December 13, 2017
In a New York Times op-ed examining the path that led to last weekend's grand opening of the Mississippi Civil Rights Museum and the Museum of Mississippi History, Jemar Tisby notes, "In 1994, the historian John Dittmer wrote Local People: The Struggle for Civil Rights in Mississippi, which helped reshape the way scholars thought about the civil rights movement. Most of the well-known histories at that point focused on the big names -- the Rev. Dr. Martin Luther King Jr., the NAACP, Rosa Parks. But Mr. Dittmer’s book turned attention to the activism of sharecroppers, domestic servants and everyday people. It argued they were the ones who really forced a transformation."
In the award-winning book, Dittmer, professor emeritus of history at DePauw University, wrote, "This grass-roots insurgency focused its efforts around community organization, engaged in direct action protest to dramatize its program, and won major victories, culminating in the Civil Rights Act."
The complete column -- headlined "In Mississippi’s Museum Openings, a Victory for ‘Local People’" -- may be found at the newspaper's website.
John Dittmer is a nationally recognized authority on the civil rights movement and was in Mississippi for Saturday's opening of the Mississippi Civil Rights Museum. The retired professor told Mississippi Today, "I don’t know of any museum that hits racism so straightforwardly and so hard. As you walk in you see the names of people that were lynched. This is not trying to cover anything up."

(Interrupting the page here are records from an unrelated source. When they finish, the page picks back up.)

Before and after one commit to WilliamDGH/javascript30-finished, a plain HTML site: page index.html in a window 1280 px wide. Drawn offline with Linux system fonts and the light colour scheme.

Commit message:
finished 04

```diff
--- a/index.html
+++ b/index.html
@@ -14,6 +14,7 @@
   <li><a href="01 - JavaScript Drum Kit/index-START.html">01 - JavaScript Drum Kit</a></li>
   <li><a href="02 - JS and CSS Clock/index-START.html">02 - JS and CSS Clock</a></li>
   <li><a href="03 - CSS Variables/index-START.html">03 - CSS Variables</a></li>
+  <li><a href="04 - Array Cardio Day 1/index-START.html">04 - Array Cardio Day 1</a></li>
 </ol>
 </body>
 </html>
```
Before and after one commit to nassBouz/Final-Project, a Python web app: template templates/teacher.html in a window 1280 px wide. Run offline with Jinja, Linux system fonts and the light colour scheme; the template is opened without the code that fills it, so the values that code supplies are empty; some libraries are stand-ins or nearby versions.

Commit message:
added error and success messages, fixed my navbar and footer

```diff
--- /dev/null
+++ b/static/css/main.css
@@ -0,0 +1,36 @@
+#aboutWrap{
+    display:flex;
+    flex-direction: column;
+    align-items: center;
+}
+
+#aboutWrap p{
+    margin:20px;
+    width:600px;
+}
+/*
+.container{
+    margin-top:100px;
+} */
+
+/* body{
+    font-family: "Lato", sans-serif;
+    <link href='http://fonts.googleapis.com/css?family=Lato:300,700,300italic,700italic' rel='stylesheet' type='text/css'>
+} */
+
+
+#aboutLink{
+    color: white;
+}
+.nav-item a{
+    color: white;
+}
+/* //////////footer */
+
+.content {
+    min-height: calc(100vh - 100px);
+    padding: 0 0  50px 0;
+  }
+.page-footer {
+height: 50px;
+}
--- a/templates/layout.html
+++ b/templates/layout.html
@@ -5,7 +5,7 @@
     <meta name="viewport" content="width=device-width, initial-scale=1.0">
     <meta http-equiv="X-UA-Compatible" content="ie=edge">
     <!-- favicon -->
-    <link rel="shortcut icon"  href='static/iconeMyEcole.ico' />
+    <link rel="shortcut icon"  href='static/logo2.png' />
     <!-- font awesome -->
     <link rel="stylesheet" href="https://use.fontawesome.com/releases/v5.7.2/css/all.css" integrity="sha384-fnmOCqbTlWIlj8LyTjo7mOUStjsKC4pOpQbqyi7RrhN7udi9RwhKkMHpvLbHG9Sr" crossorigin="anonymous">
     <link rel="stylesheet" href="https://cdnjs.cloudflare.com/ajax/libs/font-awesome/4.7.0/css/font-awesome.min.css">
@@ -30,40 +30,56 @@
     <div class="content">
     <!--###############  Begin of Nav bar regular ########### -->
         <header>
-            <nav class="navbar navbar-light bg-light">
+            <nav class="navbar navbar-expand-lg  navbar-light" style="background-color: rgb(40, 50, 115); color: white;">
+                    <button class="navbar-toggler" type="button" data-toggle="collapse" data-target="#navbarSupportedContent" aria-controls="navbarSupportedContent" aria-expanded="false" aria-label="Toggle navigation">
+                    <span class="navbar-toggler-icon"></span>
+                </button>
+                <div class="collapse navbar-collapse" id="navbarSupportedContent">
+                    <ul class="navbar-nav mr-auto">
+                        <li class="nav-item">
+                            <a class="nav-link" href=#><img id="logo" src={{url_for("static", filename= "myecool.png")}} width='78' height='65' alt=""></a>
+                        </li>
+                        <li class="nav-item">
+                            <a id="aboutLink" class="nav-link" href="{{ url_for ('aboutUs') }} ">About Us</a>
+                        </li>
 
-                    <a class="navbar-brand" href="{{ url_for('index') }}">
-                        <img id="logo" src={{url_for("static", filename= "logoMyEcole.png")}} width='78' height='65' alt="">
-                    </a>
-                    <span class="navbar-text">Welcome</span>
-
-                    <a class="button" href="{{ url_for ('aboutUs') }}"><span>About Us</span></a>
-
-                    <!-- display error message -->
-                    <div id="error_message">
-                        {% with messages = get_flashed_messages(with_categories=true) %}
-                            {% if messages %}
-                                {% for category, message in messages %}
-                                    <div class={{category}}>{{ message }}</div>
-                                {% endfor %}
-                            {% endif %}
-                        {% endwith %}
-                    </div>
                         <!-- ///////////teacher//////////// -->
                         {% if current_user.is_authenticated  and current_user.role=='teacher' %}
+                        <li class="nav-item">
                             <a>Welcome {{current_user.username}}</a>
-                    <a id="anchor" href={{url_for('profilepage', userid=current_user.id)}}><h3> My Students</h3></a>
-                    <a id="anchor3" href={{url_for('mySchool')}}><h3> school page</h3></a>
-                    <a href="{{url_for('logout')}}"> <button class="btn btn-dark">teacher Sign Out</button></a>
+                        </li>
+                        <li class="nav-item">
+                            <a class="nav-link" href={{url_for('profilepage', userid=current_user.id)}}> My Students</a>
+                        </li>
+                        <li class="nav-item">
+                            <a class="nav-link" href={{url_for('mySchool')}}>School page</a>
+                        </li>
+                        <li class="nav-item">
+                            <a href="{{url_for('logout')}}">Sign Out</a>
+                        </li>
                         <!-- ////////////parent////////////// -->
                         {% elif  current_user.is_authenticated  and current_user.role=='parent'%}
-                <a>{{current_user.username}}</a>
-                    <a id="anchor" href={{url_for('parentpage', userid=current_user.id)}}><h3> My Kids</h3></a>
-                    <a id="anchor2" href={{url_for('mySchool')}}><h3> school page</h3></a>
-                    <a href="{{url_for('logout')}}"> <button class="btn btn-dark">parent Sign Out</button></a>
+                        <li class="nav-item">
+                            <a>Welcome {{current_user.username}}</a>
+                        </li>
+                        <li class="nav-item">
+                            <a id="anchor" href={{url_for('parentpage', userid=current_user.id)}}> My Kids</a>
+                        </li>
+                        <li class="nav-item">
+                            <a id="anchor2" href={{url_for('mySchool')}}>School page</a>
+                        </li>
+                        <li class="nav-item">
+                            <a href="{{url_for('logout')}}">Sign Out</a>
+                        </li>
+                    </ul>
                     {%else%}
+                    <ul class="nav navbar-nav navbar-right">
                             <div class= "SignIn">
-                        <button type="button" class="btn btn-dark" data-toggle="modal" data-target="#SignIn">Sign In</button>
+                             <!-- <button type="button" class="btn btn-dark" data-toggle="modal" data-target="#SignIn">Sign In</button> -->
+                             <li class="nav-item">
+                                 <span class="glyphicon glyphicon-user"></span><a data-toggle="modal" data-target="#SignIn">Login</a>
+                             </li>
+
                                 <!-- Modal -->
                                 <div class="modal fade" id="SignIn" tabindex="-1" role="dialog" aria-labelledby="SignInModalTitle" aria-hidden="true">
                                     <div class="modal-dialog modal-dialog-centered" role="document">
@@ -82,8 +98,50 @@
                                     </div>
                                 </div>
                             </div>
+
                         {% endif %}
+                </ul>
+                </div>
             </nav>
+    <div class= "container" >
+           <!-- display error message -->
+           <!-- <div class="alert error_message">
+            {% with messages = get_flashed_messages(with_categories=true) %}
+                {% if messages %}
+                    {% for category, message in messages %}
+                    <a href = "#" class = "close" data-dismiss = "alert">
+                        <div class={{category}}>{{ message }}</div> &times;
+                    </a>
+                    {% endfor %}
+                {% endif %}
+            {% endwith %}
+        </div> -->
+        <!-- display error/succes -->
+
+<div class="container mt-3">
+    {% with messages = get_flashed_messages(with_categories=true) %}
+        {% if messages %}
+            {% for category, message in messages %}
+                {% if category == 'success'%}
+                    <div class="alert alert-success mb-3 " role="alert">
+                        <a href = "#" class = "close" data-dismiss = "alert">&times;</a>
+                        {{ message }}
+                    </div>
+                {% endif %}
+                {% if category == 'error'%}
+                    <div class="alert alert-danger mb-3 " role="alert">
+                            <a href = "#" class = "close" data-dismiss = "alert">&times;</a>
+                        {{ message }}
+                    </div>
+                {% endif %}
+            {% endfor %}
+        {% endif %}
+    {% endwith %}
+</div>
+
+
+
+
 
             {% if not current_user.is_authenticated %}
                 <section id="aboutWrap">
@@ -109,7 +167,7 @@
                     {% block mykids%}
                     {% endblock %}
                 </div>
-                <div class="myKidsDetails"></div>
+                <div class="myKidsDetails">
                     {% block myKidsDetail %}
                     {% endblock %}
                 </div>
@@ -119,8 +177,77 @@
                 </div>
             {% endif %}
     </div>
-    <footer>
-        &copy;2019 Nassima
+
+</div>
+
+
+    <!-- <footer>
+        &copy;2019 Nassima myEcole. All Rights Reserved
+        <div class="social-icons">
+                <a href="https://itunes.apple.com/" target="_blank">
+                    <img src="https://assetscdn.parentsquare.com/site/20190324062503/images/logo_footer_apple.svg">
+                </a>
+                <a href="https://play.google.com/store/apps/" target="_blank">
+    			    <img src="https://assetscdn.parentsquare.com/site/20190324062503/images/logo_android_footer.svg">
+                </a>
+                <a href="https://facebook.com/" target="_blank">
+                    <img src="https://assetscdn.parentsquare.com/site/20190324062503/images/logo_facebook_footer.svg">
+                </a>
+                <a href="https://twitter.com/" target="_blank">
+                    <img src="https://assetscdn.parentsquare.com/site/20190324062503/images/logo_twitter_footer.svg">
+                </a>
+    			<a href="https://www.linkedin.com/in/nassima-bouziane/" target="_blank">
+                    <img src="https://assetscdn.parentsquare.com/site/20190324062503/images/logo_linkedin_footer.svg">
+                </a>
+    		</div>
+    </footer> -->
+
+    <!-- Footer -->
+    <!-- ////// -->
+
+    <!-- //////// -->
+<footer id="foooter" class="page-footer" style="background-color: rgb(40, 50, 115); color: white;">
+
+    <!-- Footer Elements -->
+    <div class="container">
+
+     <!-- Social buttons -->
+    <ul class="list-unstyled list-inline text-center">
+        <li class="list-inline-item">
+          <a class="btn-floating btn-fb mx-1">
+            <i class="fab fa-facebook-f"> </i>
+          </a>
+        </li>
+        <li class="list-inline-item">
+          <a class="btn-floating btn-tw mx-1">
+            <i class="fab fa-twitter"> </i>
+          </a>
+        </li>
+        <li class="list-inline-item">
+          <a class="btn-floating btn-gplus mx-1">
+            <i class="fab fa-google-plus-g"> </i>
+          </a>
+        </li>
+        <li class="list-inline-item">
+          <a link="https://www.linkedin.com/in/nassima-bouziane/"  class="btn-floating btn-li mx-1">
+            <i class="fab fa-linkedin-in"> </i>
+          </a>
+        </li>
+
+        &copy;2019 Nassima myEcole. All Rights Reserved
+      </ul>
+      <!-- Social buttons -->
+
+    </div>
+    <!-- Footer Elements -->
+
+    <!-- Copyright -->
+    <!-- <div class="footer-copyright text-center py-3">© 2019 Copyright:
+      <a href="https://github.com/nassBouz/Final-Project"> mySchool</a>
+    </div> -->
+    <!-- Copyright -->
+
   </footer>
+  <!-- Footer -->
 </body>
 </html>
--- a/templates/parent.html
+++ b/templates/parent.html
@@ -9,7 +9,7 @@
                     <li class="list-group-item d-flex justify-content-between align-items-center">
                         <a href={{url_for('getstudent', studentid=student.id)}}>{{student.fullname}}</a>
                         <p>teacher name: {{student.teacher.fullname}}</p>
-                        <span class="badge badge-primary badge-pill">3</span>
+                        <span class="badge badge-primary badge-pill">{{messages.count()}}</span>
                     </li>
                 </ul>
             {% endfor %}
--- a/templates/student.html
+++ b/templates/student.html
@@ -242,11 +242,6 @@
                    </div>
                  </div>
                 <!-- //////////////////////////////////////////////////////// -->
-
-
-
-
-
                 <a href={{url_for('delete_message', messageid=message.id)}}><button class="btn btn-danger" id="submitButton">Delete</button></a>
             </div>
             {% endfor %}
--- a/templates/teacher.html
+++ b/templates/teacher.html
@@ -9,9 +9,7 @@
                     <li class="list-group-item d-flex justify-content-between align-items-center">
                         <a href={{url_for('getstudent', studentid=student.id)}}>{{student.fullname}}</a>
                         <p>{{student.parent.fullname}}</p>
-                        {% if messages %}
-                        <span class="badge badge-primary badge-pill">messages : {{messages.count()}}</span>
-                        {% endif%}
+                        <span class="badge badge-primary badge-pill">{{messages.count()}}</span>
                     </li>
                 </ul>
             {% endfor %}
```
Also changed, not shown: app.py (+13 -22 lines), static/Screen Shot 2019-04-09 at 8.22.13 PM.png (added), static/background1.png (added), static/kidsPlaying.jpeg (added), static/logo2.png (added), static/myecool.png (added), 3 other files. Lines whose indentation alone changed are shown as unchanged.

Dr. Dittmer's Local People: The Struggle for Civil Rights in Mississippi won the Bancroft Prize, generally considered the most prestigious award in the field of American history writing. Dittmer also authored 2009's The Good Doctors: The Medical Committee for Human Rights, Race and the Politics of Health Care in America.
The historian delivered the principal address to DePauw's Class of 2009 at the University's 170th commencement and received an honorary doctoral degree. A summary of his remarks and an MP3 file of the complete speech can be accessed in this report. Video of the address is posted below.
Source: New York TimesBack